Before-and-after change data:
::::::
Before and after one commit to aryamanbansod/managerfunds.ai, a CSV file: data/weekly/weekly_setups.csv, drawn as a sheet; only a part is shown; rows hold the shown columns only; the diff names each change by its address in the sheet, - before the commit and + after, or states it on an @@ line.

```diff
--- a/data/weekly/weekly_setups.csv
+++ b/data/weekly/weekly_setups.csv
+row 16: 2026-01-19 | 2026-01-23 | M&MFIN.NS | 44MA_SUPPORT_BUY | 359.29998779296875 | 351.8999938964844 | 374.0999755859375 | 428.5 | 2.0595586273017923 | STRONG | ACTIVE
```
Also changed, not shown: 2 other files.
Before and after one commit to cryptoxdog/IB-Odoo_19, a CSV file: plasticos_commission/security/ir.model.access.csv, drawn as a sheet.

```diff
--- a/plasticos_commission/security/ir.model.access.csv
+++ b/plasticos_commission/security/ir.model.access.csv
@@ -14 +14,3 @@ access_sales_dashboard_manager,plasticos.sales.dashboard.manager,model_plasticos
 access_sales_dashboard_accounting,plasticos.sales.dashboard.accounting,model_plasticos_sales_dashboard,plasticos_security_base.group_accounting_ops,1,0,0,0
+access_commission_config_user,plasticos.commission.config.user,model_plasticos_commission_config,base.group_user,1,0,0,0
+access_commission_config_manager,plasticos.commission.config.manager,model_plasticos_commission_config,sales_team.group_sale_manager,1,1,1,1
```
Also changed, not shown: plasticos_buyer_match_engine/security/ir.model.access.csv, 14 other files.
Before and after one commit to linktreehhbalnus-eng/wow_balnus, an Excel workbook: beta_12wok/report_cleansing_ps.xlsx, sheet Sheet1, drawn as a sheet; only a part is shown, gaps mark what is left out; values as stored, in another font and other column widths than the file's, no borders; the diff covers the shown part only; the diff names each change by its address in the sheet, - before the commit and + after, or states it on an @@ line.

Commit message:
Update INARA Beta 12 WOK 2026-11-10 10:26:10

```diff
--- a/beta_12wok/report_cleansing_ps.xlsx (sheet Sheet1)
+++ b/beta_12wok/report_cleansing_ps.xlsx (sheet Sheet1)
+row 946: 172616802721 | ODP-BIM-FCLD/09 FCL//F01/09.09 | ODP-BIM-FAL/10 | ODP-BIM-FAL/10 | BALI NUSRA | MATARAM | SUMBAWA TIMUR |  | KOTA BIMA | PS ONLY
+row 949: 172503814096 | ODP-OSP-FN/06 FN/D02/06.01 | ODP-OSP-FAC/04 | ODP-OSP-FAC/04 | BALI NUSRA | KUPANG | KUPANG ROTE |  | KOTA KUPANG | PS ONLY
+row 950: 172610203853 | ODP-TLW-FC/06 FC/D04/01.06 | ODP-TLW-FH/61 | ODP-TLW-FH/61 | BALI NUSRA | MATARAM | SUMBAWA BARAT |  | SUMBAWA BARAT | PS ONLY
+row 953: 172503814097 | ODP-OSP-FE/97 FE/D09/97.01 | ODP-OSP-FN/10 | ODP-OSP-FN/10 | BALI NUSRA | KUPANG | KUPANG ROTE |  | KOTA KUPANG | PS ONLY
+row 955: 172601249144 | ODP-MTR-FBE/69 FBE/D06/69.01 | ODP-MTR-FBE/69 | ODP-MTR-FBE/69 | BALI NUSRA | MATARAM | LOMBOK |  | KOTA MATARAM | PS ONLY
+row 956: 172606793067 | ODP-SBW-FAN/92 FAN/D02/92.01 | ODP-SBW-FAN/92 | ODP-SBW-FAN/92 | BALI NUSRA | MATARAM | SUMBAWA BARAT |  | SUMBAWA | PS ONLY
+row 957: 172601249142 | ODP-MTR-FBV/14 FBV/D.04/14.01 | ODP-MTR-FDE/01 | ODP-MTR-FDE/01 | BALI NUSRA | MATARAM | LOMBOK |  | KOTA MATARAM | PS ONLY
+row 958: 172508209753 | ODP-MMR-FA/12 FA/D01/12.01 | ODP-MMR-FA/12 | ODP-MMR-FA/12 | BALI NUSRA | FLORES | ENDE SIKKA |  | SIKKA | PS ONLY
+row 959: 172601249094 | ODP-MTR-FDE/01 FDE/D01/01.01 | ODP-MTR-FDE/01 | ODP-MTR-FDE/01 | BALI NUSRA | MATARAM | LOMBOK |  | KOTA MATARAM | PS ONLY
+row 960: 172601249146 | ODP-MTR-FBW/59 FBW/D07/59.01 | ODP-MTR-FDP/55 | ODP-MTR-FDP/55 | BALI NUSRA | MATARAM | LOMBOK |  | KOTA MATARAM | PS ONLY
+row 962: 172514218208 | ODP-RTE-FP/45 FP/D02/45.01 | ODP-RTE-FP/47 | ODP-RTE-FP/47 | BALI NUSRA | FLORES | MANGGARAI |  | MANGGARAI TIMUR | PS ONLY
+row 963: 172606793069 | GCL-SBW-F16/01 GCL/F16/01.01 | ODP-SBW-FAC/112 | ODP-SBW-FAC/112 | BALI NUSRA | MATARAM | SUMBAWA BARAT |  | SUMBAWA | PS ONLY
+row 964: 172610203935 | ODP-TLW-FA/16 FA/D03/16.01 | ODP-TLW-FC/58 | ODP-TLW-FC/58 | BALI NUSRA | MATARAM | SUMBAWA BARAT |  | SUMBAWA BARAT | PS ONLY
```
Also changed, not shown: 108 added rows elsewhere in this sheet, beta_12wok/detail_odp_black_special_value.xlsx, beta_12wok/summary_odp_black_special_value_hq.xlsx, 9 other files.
::::::
TASK BRIEF ::
Please set down each entry again, word for word.

THE COMPLETED TASK ::
Before and after one commit to aryamanbansod/managerfunds.ai, a CSV file: data/weekly/weekly_setups.csv, drawn as a sheet; only a part is shown; rows hold the shown columns only; the diff names each change by its address in the sheet, - before the commit and + after, or states it on an @@ line.

```diff
--- a/data/weekly/weekly_setups.csv
+++ b/data/weekly/weekly_setups.csv
+row 16: 2026-01-19 | 2026-01-23 | M&MFIN.NS | 44MA_SUPPORT_BUY | 359.29998779296875 | 351.8999938964844 | 374.0999755859375 | 428.5 | 2.0595586273017923 | STRONG | ACTIVE
```
Also changed, not shown: 2 other files.
Before and after one commit to cryptoxdog/IB-Odoo_19, a CSV file: plasticos_commission/security/ir.model.access.csv, drawn as a sheet.

```diff
--- a/plasticos_commission/security/ir.model.access.csv
+++ b/plasticos_commission/security/ir.model.access.csv
@@ -14 +14,3 @@ access_sales_dashboard_manager,plasticos.sales.dashboard.manager,model_plasticos
 access_sales_dashboard_accounting,plasticos.sales.dashboard.accounting,model_plasticos_sales_dashboard,plasticos_security_base.group_accounting_ops,1,0,0,0
+access_commission_config_user,plasticos.commission.config.user,model_plasticos_commission_config,base.group_user,1,0,0,0
+access_commission_config_manager,plasticos.commission.config.manager,model_plasticos_commission_config,sales_team.group_sale_manager,1,1,1,1
```
Also changed, not shown: plasticos_buyer_match_engine/security/ir.model.access.csv, 14 other files.
Before and after one commit to linktreehhbalnus-eng/wow_balnus, an Excel workbook: beta_12wok/report_cleansing_ps.xlsx, sheet Sheet1, drawn as a sheet; only a part is shown, gaps mark what is left out; values as stored, in another font and other column widths than the file's, no borders; the diff covers the shown part only; the diff names each change by its address in the sheet, - before the commit and + after, or states it on an @@ line.

Commit message:
Update INARA Beta 12 WOK 2026-11-10 10:26:10

```diff
--- a/beta_12wok/report_cleansing_ps.xlsx (sheet Sheet1)
+++ b/beta_12wok/report_cleansing_ps.xlsx (sheet Sheet1)
+row 946: 172616802721 | ODP-BIM-FCLD/09 FCL//F01/09.09 | ODP-BIM-FAL/10 | ODP-BIM-FAL/10 | BALI NUSRA | MATARAM | SUMBAWA TIMUR |  | KOTA BIMA | PS ONLY
+row 949: 172503814096 | ODP-OSP-FN/06 FN/D02/06.01 | ODP-OSP-FAC/04 | ODP-OSP-FAC/04 | BALI NUSRA | KUPANG | KUPANG ROTE |  | KOTA KUPANG | PS ONLY
+row 950: 172610203853 | ODP-TLW-FC/06 FC/D04/01.06 | ODP-TLW-FH/61 | ODP-TLW-FH/61 | BALI NUSRA | MATARAM | SUMBAWA BARAT |  | SUMBAWA BARAT | PS ONLY
+row 953: 172503814097 | ODP-OSP-FE/97 FE/D09/97.01 | ODP-OSP-FN/10 | ODP-OSP-FN/10 | BALI NUSRA | KUPANG | KUPANG ROTE |  | KOTA KUPANG | PS ONLY
+row 955: 172601249144 | ODP-MTR-FBE/69 FBE/D06/69.01 | ODP-MTR-FBE/69 | ODP-MTR-FBE/69 | BALI NUSRA | MATARAM | LOMBOK |  | KOTA MATARAM | PS ONLY
+row 956: 172606793067 | ODP-SBW-FAN/92 FAN/D02/92.01 | ODP-SBW-FAN/92 | ODP-SBW-FAN/92 | BALI NUSRA | MATARAM | SUMBAWA BARAT |  | SUMBAWA | PS ONLY
+row 957: 172601249142 | ODP-MTR-FBV/14 FBV/D.04/14.01 | ODP-MTR-FDE/01 | ODP-MTR-FDE/01 | BALI NUSRA | MATARAM | LOMBOK |  | KOTA MATARAM | PS ONLY
+row 958: 172508209753 | ODP-MMR-FA/12 FA/D01/12.01 | ODP-MMR-FA/12 | ODP-MMR-FA/12 | BALI NUSRA | FLORES | ENDE SIKKA |  | SIKKA | PS ONLY
+row 959: 172601249094 | ODP-MTR-FDE/01 FDE/D01/01.01 | ODP-MTR-FDE/01 | ODP-MTR-FDE/01 | BALI NUSRA | MATARAM | LOMBOK |  | KOTA MATARAM | PS ONLY
+row 960: 172601249146 | ODP-MTR-FBW/59 FBW/D07/59.01 | ODP-MTR-FDP/55 | ODP-MTR-FDP/55 | BALI NUSRA | MATARAM | LOMBOK |  | KOTA MATARAM | PS ONLY
+row 962: 172514218208 | ODP-RTE-FP/45 FP/D02/45.01 | ODP-RTE-FP/47 | ODP-RTE-FP/47 | BALI NUSRA | FLORES | MANGGARAI |  | MANGGARAI TIMUR | PS ONLY
+row 963: 172606793069 | GCL-SBW-F16/01 GCL/F16/01.01 | ODP-SBW-FAC/112 | ODP-SBW-FAC/112 | BALI NUSRA | MATARAM | SUMBAWA BARAT |  | SUMBAWA | PS ONLY
+row 964: 172610203935 | ODP-TLW-FA/16 FA/D03/16.01 | ODP-TLW-FC/58 | ODP-TLW-FC/58 | BALI NUSRA | MATARAM | SUMBAWA BARAT |  | SUMBAWA BARAT | PS ONLY
```
Also changed, not shown: 108 added rows elsewhere in this sheet, beta_12wok/detail_odp_black_special_value.xlsx, beta_12wok/summary_odp_black_special_value_hq.xlsx, 9 other files.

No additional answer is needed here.